Rocket and Lil Z are the same age, and their lives overlap throughout the story, often with hilarious and stomach churning episodes.
Rocket manages to acquire a camera, and although he prefers to take pictures of Angelica, who he hopes to lose his virginity with, he ends up taking pictures of the gangs as they pose with heavy artillery. These pictures come to the attention of a newspaper and launches his career.
Lilting camera work, clever angles and freeze shots; a weaving but brilliant storyline, this film is packed with both horrifying violence and uproarious funny moments. City of God is a frightening yet entertaining slice of life in the favelas of Rio De Janeiro. You get the sensation of a documentary, maybe because the majority of the cast are real favela dwellers, recruited from the streets to play roles in the film.
You watch as the actors run through streets with garbage piled high on both sides; watch as children commit violence without breaking a sweat. You can see this film is a mirror of real events, because a film with this kind of authenticity is rare.
As death ridden as this film is, as violent and scary, it is not without it’s measure of hope. Rocket sees his world differently, and his alternate view opens a road for him to pass through this violent environment unscathed and with a job many of the favela children have no hope of attaining. He gets to follow his dreams into a different life.

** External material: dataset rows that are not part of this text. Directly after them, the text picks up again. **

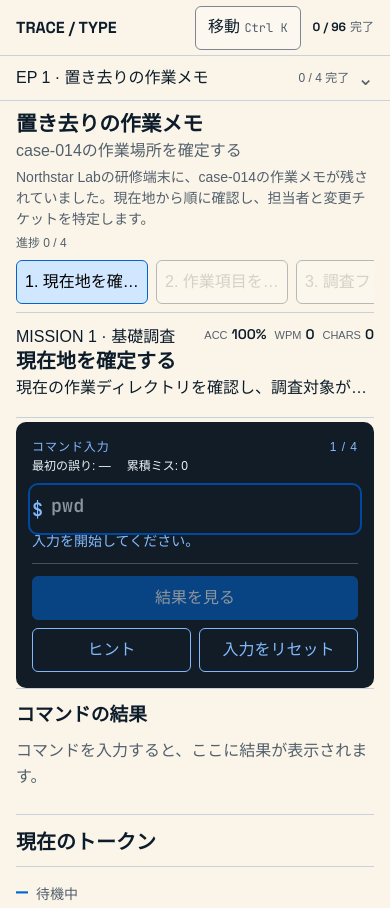
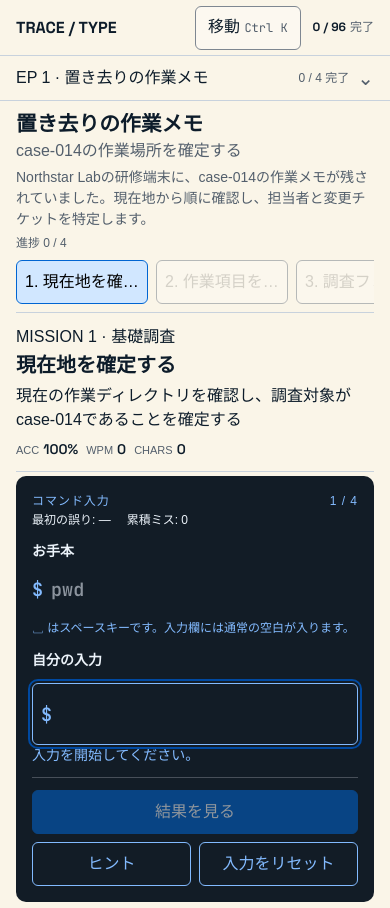
Before and after one commit to okuda-ry/trace-type, a website: page lab.html in a window 390 px wide. Shown: the top 908 px of the page. Drawn offline with Linux system fonts and the light colour scheme; a web font is replaced by a local one.

Commit message:
Improve typing feedback and responsive lesson layout

```diff
--- a/app.js
+++ b/app.js
@@ -1,4 +1,4 @@
-import { analyze, mistakeKeysAdded, tokenAt, wpm } from "./typing-engine.js?v=20260906-ads1";
+import { analyze, mistakeKeysAdded, tokenAt, wpm } from "./typing-engine.js?v=20260909-learning1";
 import {
   flattenMissions,
   isMissionUnlocked,
@@ -7,7 +7,7 @@ import {
   normalizeCompleted,
   normalizeMisses,
   resolveInitialMissionId,
-} from "./progression.js?v=20260906-ads1";
+} from "./progression.js?v=20260909-learning1";
 const $ = (s) => document.querySelector(s);
 const read = (k, d) => {
   try {
@@ -120,6 +120,13 @@ if (missionPanelMedia.addEventListener) {
   missionPanelMedia.addListener(syncMissionPanel);
 }
 syncMissionPanel();
+const inspector = document.querySelector(".inspector");
+function syncInspectorPlacement() {
+  if (isDesktopMissionPanel()) e.layout.append(inspector);
+  else e.terminal.after(inspector);
+}
+missionPanelMedia.addEventListener("change", syncInspectorPlacement);
+syncInspectorPlacement();
 function renderText(parent, text, tag = "span", className = "") {
   const n = document.createElement(tag);
   n.textContent = text;
@@ -243,12 +250,9 @@ function renderCharacters(target, typed) {
     const t = [...typed][i];
     n.className =
       t === undefined ? "pending" : t === c ? "correct" : "incorrect";
-    n.textContent = c === " " ? "·" : c;
+    n.textContent = c === " " ? "␣" : c;
     e.output.append(n);
   });
-  [...typed]
-    .slice(target.length)
-    .forEach((c) => renderText(e.output, c, "span", "extra"));
 }
 function renderToken(token) {
   e.token.replaceChildren();
@@ -284,6 +288,7 @@ function select(id) {
   manualInput = false;
   e.input.value = "";
   e.input.disabled = false;
+  e.input.setAttribute("aria-invalid", "false");
   e.mission.textContent = m.title;
   e.goal.textContent = m.goal;
   e.meta.textContent = `MISSION ${m.order} · ${m.category}`;
@@ -327,11 +332,16 @@ function update() {
   e.misses.textContent = `累積ミス: ${misses[m.id] || 0}`;
   e.execute.disabled = t !== m.command;
   e.execute.setAttribute("aria-disabled", String(t !== m.command));
+  e.input.setAttribute("aria-invalid", String(r.firstError >= 0));
+  const describeCharacter = (character) => character === " " ? "スペース" : `「${character}」`;
+  const errorDetail = r.firstError < 0 ? "" : r.firstError >= m.command.length
+    ? "末尾に余分な文字があります。削除してください。"
+    : `${r.firstError + 1}文字目：${describeCharacter(t[r.firstError])}が入力されています。${m.command[r.firstError] === " " ? "スペースを1つ入力してください。" : `${describeCharacter(m.command[r.firstError])}に直してください。`}`;
   e.feedback.textContent =
     t === m.command
       ? "入力できました。「結果を見る」へ進んでください。"
       : r.firstError >= 0
-        ? `最初の誤りは${r.firstError + 1}文字目です。`
+        ? errorDetail
         : `${t.length + 1}文字目以降が未入力です。`;
   const tok = tokenAt(m.command, Math.max(0, t.length - 1), m.tokens);
   renderToken(tok);
@@ -371,7 +381,7 @@ function answer(i, b) {
   b.textContent = `${correct ? "✓" : "×"} ${b.dataset.choiceLetter}. ${b.dataset.choiceText}`;
   e.status.dataset.state = correct ? "correct" : "incorrect";
   if (i !== m.quiz.answer) {
-    e.status.textContent = "× 不正解\n解説を確認して、もう一度選んでください。";
+    e.status.textContent = `× 不正解\n「${m.quiz.choices[i]}」は、この問いの答えではありません。\n${m.quiz.explain}\nコマンドの結果と照らし合わせて、もう一度選んでください。`;
     return;
   }
   completed = [...new Set([...completed, m.id])];
@@ -562,7 +572,7 @@ e.input.addEventListener("keydown", (x) => {
   }
 });
 e.terminal.addEventListener("pointerdown", (event) => {
-  if (!event.target.closest("button")) e.input.focus();
+  if (event.target.closest(".command-line") && event.target !== e.input) e.input.focus();
 });
 document.addEventListener("keydown", (event) => {
   const active = document.activeElement;
@@ -580,11 +590,12 @@ document.addEventListener("keydown", (event) => {
 });
 $("#hintBtn").onclick = () => {
   const m = missions[current];
-  const index = e.input.value.length;
+  const firstError = analyze(m.command, e.input.value).firstError;
+  const index = firstError >= 0 ? firstError : e.input.value.length;
   const expected = m.command[index];
-  const display = expected === " " ? "空白" : expected ?? "入力完了";
+  const display = expected === " " ? "スペースキーを1回" : expected ?? (firstError >= 0 ? "余分な文字を削除" : "入力完了");
   const token = tokenAt(m.command, Math.max(0, index - 1), m.tokens);
-  e.feedback.textContent = `ヒント: 次は「${display}」。現在のトークン: ${token?.text || "—"}`;
+  e.feedback.textContent = `ヒント: ${index + 1}文字目は「${display}」。現在のトークン: ${token?.text || "—"}`;
 };
 $("#resetBtn").onclick = () => select(missions[current].id);
 e.execute.onclick = execute;
--- a/lab.html
+++ b/lab.html
@@ -16,7 +16,7 @@
   <meta name="twitter:card" content="summary">
   <meta name="twitter:title" content="TRACE / TYPE — Narrative Security Lab">
   <meta name="twitter:description" content="コマンドを一文字ずつ入力して、調査の意味と安全な考え方を学ぶブラウザ教材です。">
-  <link rel="stylesheet" href="styles.css?v=20260906-ads1">
+  <link rel="stylesheet" href="styles.css?v=20260909-learning1">
   <link rel="icon" href="favicon.svg" type="image/svg+xml">
 </head>
 <body>
@@ -73,10 +73,16 @@
           <span id="errorMeta">最初の誤り: —</span>
           <span id="missCount">累積ミス: 0</span>
         </div>
+        <p class="input-label" id="commandExampleLabel">お手本</p>
+        <div class="command-example" aria-labelledby="commandExampleLabel">
+          <span class="prompt" aria-hidden="true">$</span>
+          <div id="typingOutput"></div>
+        </div>
+        <p class="space-guide" id="spaceGuide">␣ はスペースキーです。入力欄には通常の空白が入ります。</p>
+        <label class="input-label" for="commandInput">自分の入力</label>
         <div class="command-line">
           <span class="prompt">$</span>
-          <div id="typingOutput" aria-live="polite"></div>
-          <input id="commandInput" class="command-input" autocomplete="off" autocapitalize="off" spellcheck="false" aria-label="コマンド入力" aria-describedby="typingFeedback">
+          <input id="commandInput" class="command-input" autocomplete="off" autocapitalize="off" spellcheck="false" aria-label="コマンド入力" aria-describedby="spaceGuide typingFeedback">
         </div>
         <div class="typing-feedback" id="typingFeedback" aria-live="polite">
           入力を開始してください。
@@ -156,6 +162,6 @@
       <p class="palette-hint">↑↓ 移動 · Enter 決定 · Esc 閉じる</p>
     </form>
   </dialog>
-  <script type="module" src="app.js?v=20260906-ads1"></script>
+  <script type="module" src="app.js?v=20260909-learning1"></script>
 </body>
 </html>
--- a/styles.css
+++ b/styles.css
@@ -414,9 +414,10 @@ p {
 
 .practice-header h2,
 .practice-header p {
-  overflow: hidden;
-  text-overflow: ellipsis;
-  white-space: nowrap;
+  overflow: visible;
+  overflow-wrap: anywhere;
+  white-space: normal;
+  line-height: 1.5;
 }
 
 .stats {
@@ -477,6 +478,39 @@ p {
   overflow-wrap: anywhere;
   cursor: text;
   border-radius: var(--radius-control);
+  border: 1px solid var(--color-cobalt-on-dark);
+  padding: var(--space-2xs);
+}
+
+.input-label {
+  display: block;
+  margin-top: var(--space-xs);
+  color: var(--color-on-dark);
+  font-size: var(--text-sm);
+  font-weight: 600;
+}
+
+.command-example {
+  display: flex;
+  align-items: baseline;
+  gap: var(--space-2xs);
+  padding-block: var(--space-2xs);
+  font: 600 1.15rem/1.6 var(--font-code);
+}
+
+#typingOutput {
+  min-width: 0;
+  overflow-wrap: anywhere;
+  white-space: pre-wrap;
+}
+
+.space-guide {
+  color: var(--color-cobalt-on-dark);
+  font-size: var(--text-xs);
+}
+
+.command-line:has([aria-invalid="true"]) {
+  border-color: var(--color-warning-on-dark);
 }
 
 .command-line:focus-within {
@@ -511,19 +545,17 @@ p {
 }
 
 .command-input {
-  position: absolute;
-  inset: 0;
-  z-index: 1;
+  flex: 1;
+  min-width: 0;
   width: 100%;
-  height: 100%;
   min-height: 44px;
   border: 0;
   background: transparent;
-  color: transparent;
-  caret-color: transparent;
+  color: var(--color-on-dark);
+  caret-color: var(--color-on-dark);
   opacity: 1;
   padding: 0;
-  font-size: max(1rem, 16px);
+  font: 600 1.15rem/1.6 var(--font-code);
   cursor: text;
 }
 
@@ -1155,7 +1187,7 @@ dialog input:disabled {
   }
 
   .practice-header p {
-    white-space: nowrap;
+    white-space: normal;
   }
 
   .stats span {
@@ -1173,6 +1205,29 @@ dialog input:disabled {
     margin-top: var(--space-3xs);
   }
 
+}
+
+@media (max-width: 59.99rem) {
+  .practice-column > .inspector {
+    margin-top: var(--space-xs);
+    padding: var(--space-sm);
+    border: 1px solid var(--color-rule);
+    border-radius: var(--radius-control);
+    background: var(--color-surface);
+  }
+
+  .practice-header .section-label {
+    width: auto;
+    padding-right: 0;
+    white-space: normal;
+  }
+
+  .stats {
+    position: static;
+    margin-top: var(--space-2xs);
+    justify-content: flex-start;
+    flex-wrap: wrap;
+  }
 }
 
 @media (max-width: 39.99rem) {
--- a/tests/progression.test.mjs
+++ b/tests/progression.test.mjs
@@ -232,8 +232,8 @@ test("app revalidates教材 data on load", () => {
 
 test("lab page busts app and stylesheet caches for the current教材 release", () => {
   const lab = fs.readFileSync(new URL("../lab.html", import.meta.url), "utf8");
-  assert.match(lab, /<script\s+type="module"\s+src="app\.js\?v=20260906-ads1"><\/script>/);
-  assert.match(lab, /<link\s+rel="stylesheet"\s+href="styles\.css\?v=20260906-ads1">/);
+  assert.match(lab, /<script\s+type="module"\s+src="app\.js\?v=20260909-learning1"><\/script>/);
+  assert.match(lab, /<link\s+rel="stylesheet"\s+href="styles\.css\?v=20260909-learning1">/);
 });
 
 test("quiz choices use dotted labels and sponsor shows one random book", () => {
@@ -278,8 +278,8 @@ test("episode story copy wraps in full without line clamping", () => {
 
 test("app busts its module dependency caches with the same release key", () => {
   const app = fs.readFileSync(new URL("../app.js", import.meta.url), "utf8");
-  assert.match(app, /from "\.\/typing-engine\.js\?v=20260906-ads1"/);
-  assert.match(app, /from "\.\/progression\.js\?v=20260906-ads1"/);
+  assert.match(app, /from "\.\/typing-engine\.js\?v=20260909-learning1"/);
+  assert.match(app, /from "\.\/progression\.js\?v=20260909-learning1"/);
 });
 
 test("desktop mission panel has an accessible collapsible rail", () => {
@@ -310,11 +310,11 @@ test("command input is a visible full-area target with safe body key routing", (
   const app = fs.readFileSync(new URL("../app.js", import.meta.url), "utf8");
   const css = fs.readFileSync(new URL("../styles.css", import.meta.url), "utf8");
   const lab = fs.readFileSync(new URL("../lab.html", import.meta.url), "utf8");
-  assert.match(lab, /<div class="command-line">[\s\S]*id="typingOutput"[\s\S]*<input id="commandInput"/);
+  assert.match(lab, /id="typingOutput"[\s\S]*<label[^>]*for="commandInput"[\s\S]*<div class="command-line">[\s\S]*<input id="commandInput"/);
   assert.doesNotMatch(css, /\.command-input\s*\{[^}]*width:\s*1px[^}]*height:\s*1px[^}]*opacity:\s*0/);
   assert.match(css, /\.command-line\s*\{[\s\S]*position:\s*relative[\s\S]*display:\s*flex[\s\S]*align-items:\s*center[\s\S]*min-height:\s*44px[\s\S]*cursor:\s*text/);
   assert.match(css, /\.command-line:focus-within\s*\{[\s\S]*outline:\s*2px/);
-  assert.match(css, /\.command-input\s*\{[\s\S]*inset:\s*0[\s\S]*width:\s*100%[\s\S]*height:\s*100%[\s\S]*opacity:\s*1/);
+  assert.match(css, /\.command-input\s*\{[^}]*color:\s*var\(--color-on-dark\)[^}]*caret-color:\s*var\(--color-on-dark\)/);
   assert.match(css, /\.command-input:focus,[\s\S]*\.command-input:focus-visible\s*\{[\s\S]*outline:\s*none/);
   assert.match(css, /\.command-input:disabled\s*\{[\s\S]*opacity:\s*1[\s\S]*background:\s*transparent[\s\S]*pointer-events:\s*none/);
   assert.match(app, /event\.isComposing[\s\S]*event\.ctrlKey[\s\S]*event\.metaKey[\s\S]*event\.altKey/);
@@ -436,8 +436,8 @@ test("index is the public home and lab remains the lesson page", () => {
   assert.match(index, /name="viewport" content="width=device-width, initial-scale=1, viewport-fit=cover"/);
   assert.match(lab, /<a class="wordmark" href="\.\/">/);
   assert.doesNotMatch(lab, /SECURITY LAB/);
-  assert.match(lab, /styles\.css\?v=20260906-ads1/);
-  assert.match(lab, /app\.js\?v=20260906-ads1/);
+  assert.match(lab, /styles\.css\?v=20260909-learning1/);
+  assert.match(lab, /app\.js\?v=20260909-learning1/);
   assert.match(homeCss, /@import url\('\.\/tokens\.css\?v=20260825-home2'\)/);
   assert.match(homeCss, /\.home-footer\s*\{[\s\S]*display:\s*flex[\s\S]*flex-direction:\s*column[\s\S]*align-items:\s*flex-start/);
   assert.match(homeCss, /@media \(min-width: 40rem\)[\s\S]*?\.home-footer\s*\{[\s\S]*flex-direction:\s*row[\s\S]*justify-content:\s*space-between/);
```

The director, Fernando Meirelles finds a way to humanise even Lil Z, whose complete lack of conscience and his stunted emotional development are two sides of the same coin. Meirelles’ marvellous eye for composition and his unrelenting exposure of a world most of us are fortunate enough never to encounter, make him an unsung hero and well deserving of accolades.The film is brilliant from beginning to end, and keeps the blood pumping.
Laughter at the main cast’s antics is quickly followed by stomach clenching moments, but at no point does the grittiness of this story let up. One of the best made films seen in recent times.
Based on a true story written by Paul Lin.
In Portuguese with English subtitles.